If a bill that calls for a VVPB gets passed at this point, it may mean that if counties DO BUY THEM... then they would buy them with VVPBs... or WAIT to buy them so as to avoid an expensive retrofit in the near future. Counties' having to delay the purchase of paperless DREs gives us a chance to get them to reconsider a better alternative, such as optical-scan or other paper ballots... especially if they have to "deal with paper anyway." Case in point: Ohio, where the legislature recently agreed that VVPBs would be required in the near future. Suddenly LOTS of counties that had been on the verge of getting new touchscreens have delayed their decision (at last count, 22 out of 31).
> The "audit trail" bills are intended to deceive voters into believing that
> they are verifying the votes that will decide an election. This is not what
> these bills do.
It may be that some bills are introduced with a deceptive intent. I don't believe that's the case for all such bills. BUT... that being said, the Colorado perspective naturally is affected by the CO law that says only the original counting method can be used. Thus VVPBs are insignificant in CO unless they are the first line of count.
Other states (such as CA, where I live) have quite different rules about recounts. Here ANYONE has the right to ask for a recount, and if the original was done by electronic means, the recount can be done electronically, manually, or both. (That's why here in CA we point out that DREs that LACK a VVPB don't comply with state law... because they don't allow for a meaningful MANUAL recount.)
> Instead, voters would be verifying a secondary document that: (1) does not
> necessarily reflect the voter's choices, (2) is printed in a form that is
> excessively difficult for voters to verify and costly for officials to use
> for independent counting and (3) is not the official ballot and will rarely
> be counted.
Voter-verification of a paper ballot, to me, means that if the voter's choices are NOT reflected on the paper they review, that they get to spoil the ballot and start over. It's not verification if the choices shown are not what you intended. If a bill doesn't allow the voter to do it over, then it is not a good bill.
The manner of printout for a VVPB from a touchscreen or DRE would depend on design, which surely varies from one vendor to another. Diebold Election Systems, in a bid, told Santa Clara County in CA that it already had the capability to print what they refer to as a "voter receipt." But they're talking about the on-board thermal roll used for the zero tapes and the tally tapes at the end of the day... the sample looked much like an ATM receipt. I would agree that both reviewing and hand-counting of such printouts would be unpleasant (but I'd take it, over no printout at all, if it means I can confirm my vote was recorded as intended).

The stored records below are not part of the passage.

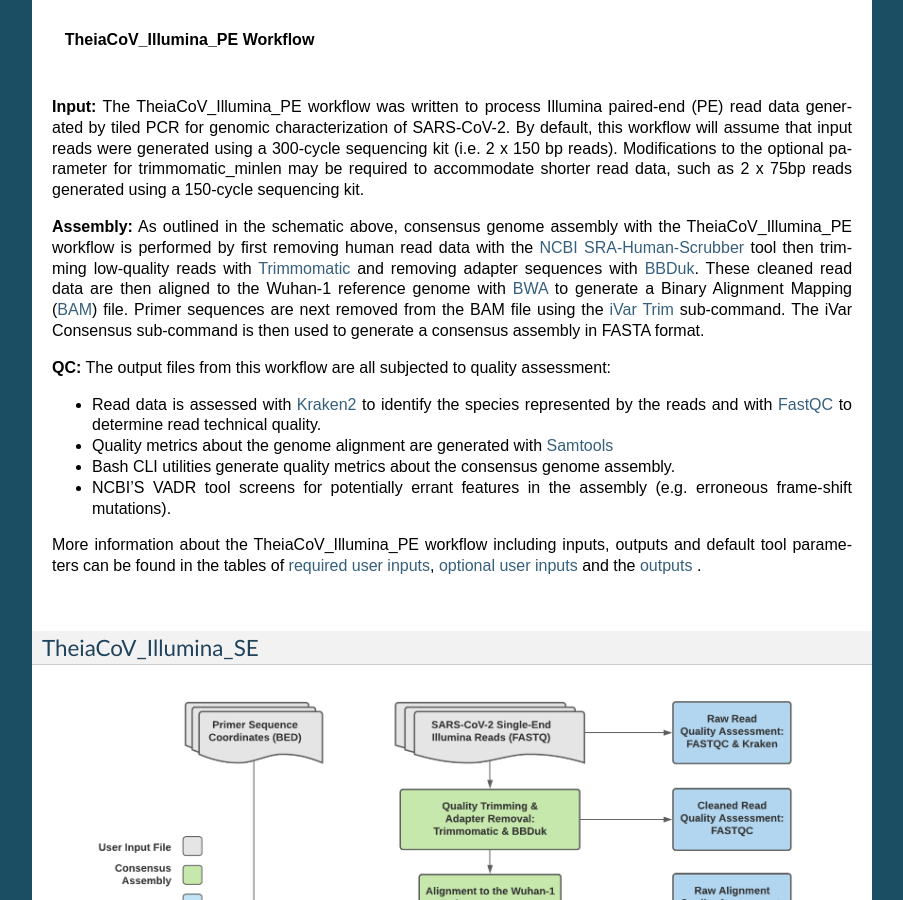
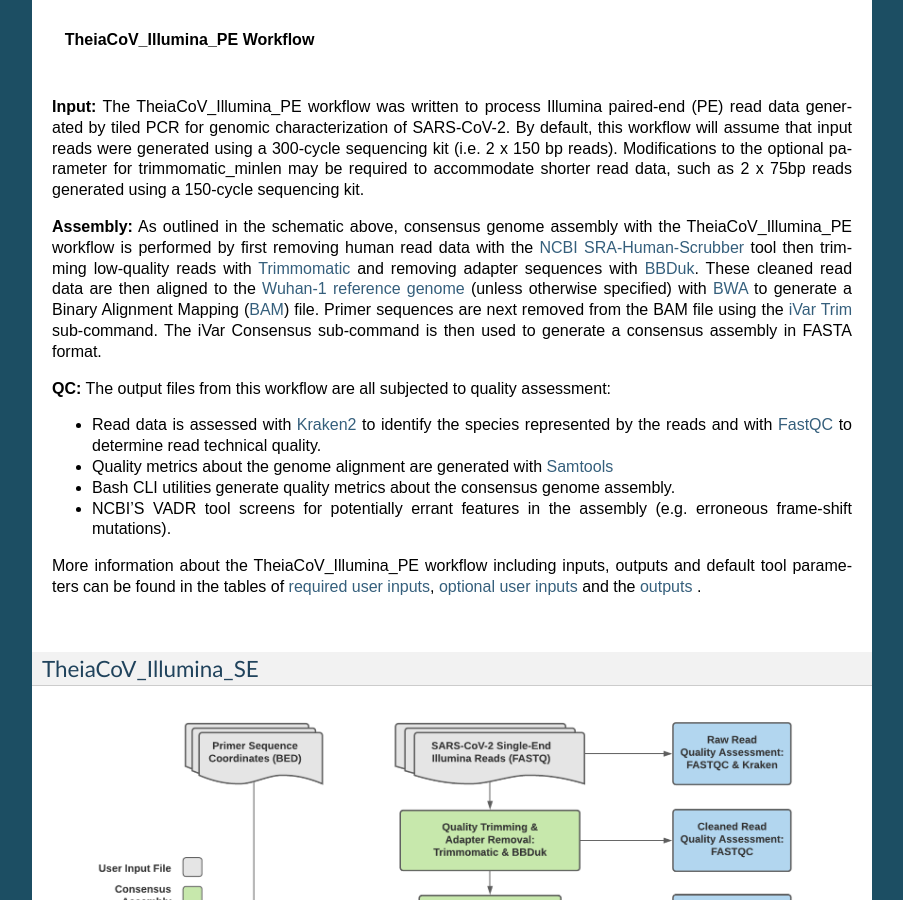
Before and after one commit to theiagen/public_health_viral_genomics, a Sphinx documentation site: the page built from docs/source/theiacov_workflows.rst, in a window 1280 px wide and 900 px high, scrolled down 1742 px. Shown: the whole window, without its empty margins (198-1101 px from the left). Built offline with Sphinx 7.4.7, drawn with Linux system fonts in a browser that asks for light colours; pages that are not in the unit, such as notebooks, are missing from menus.

Commit message:
Added link for Wuhan-1 ref genome

```diff
--- a/docs/source/theiacov_workflows.rst
+++ b/docs/source/theiacov_workflows.rst
@@ -39,7 +39,7 @@ TheiaCoV_Illumina_PE
 
 **Input:** The TheiaCoV_Illumina_PE workflow was written to process Illumina paired-end (PE) read data generated by tiled PCR for genomic characterization of SARS-CoV-2. By default, this workflow will assume that input reads were generated using a 300-cycle sequencing kit (i.e. 2 x 150 bp reads). Modifications to the optional parameter for trimmomatic_minlen may be required to accommodate shorter read data, such as 2 x 75bp reads generated using a 150-cycle sequencing kit.
 
-**Assembly:** As outlined in the schematic above, consensus genome assembly with the TheiaCoV_Illumina_PE workflow is performed by first removing human read data with the `NCBI SRA-Human-Scrubber <https://github.com/ncbi/sra-human-scrubber>`_ tool then trimming low-quality reads with `Trimmomatic <http://www.usadellab.org/cms/?page=trimmomatic>`_ and removing adapter sequences with `BBDuk <https://jgi.doe.gov/data-and-tools/software-tools/bbtools/bb-tools-user-guide/bbduk-guide/>`_. These cleaned read data are then aligned to the Wuhan-1 reference genome with `BWA <http://bio-bwa.sourceforge.net/>`_ to generate a Binary Alignment Mapping (`BAM <https://en.wikipedia.org/wiki/Binary_Alignment_Map>`_) file. Primer sequences are next removed from the BAM file using the `iVar Trim <https://andersen-lab.github.io/ivar/html/manualpage.html>`_ sub-command. The iVar Consensus sub-command is then used to generate a consensus assembly in FASTA format.
+**Assembly:** As outlined in the schematic above, consensus genome assembly with the TheiaCoV_Illumina_PE workflow is performed by first removing human read data with the `NCBI SRA-Human-Scrubber <https://github.com/ncbi/sra-human-scrubber>`_ tool then trimming low-quality reads with `Trimmomatic <http://www.usadellab.org/cms/?page=trimmomatic>`_ and removing adapter sequences with `BBDuk <https://jgi.doe.gov/data-and-tools/software-tools/bbtools/bb-tools-user-guide/bbduk-guide/>`_. These cleaned read data are then aligned to the `Wuhan-1 reference genome <https://github.com/artic-network/artic-ncov2019/blob/master/primer_schemes/nCoV-2019/V3/nCoV-2019.reference.fasta>`_ (unless otherwise specified) with `BWA <http://bio-bwa.sourceforge.net/>`_ to generate a Binary Alignment Mapping (`BAM <https://en.wikipedia.org/wiki/Binary_Alignment_Map>`_) file. Primer sequences are next removed from the BAM file using the `iVar Trim <https://andersen-lab.github.io/ivar/html/manualpage.html>`_ sub-command. The iVar Consensus sub-command is then used to generate a consensus assembly in FASTA format.
 
 **QC:** The output files from this workflow are all subjected to quality assessment:
 
```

On the other hand, I saw a demonstration of an AccuPoll printout, which came out on an 8.5 x 11 piece of paper. The print could have been larger, but that's a design change... it was simple to discern one's choices, though.
We've been told that some DREs are capable of printing an "image of the ballot cast" which may be a screen-shot of the summary screen on the DRE. If that is the case, it should be pretty easy to read. Certainly no harder than the summary screen on the DRE... But I haven't seen any of those personally.
Finally, which governs--paper or electronic: One of the things I noted about the Ensign bill is that the specific language about the paper document spells out that it GOVERNS in the case of any discrepancy.
Procedural rules about whether the paper should be the ONLY thing counted or the FIRST thing counted or should ALWAYS be counted are left out... presumably because states (like CO) won't want to be told how they should count; in other words, a "states rights thing" as we heard often in DC recently... and that may end up being a separate battle, which is why groups like CAMBER and CFVI are so crucially important.
Having a paper ballot to count so that the voter can verify that his/her vote was recorded as intended, whether that comes in the form of a VVPB or an optical scan ballot or a hand-mark, hand-count paper ballot, is the FIRST requirement.
By itself, it isn't sufficient.
But it is necessary.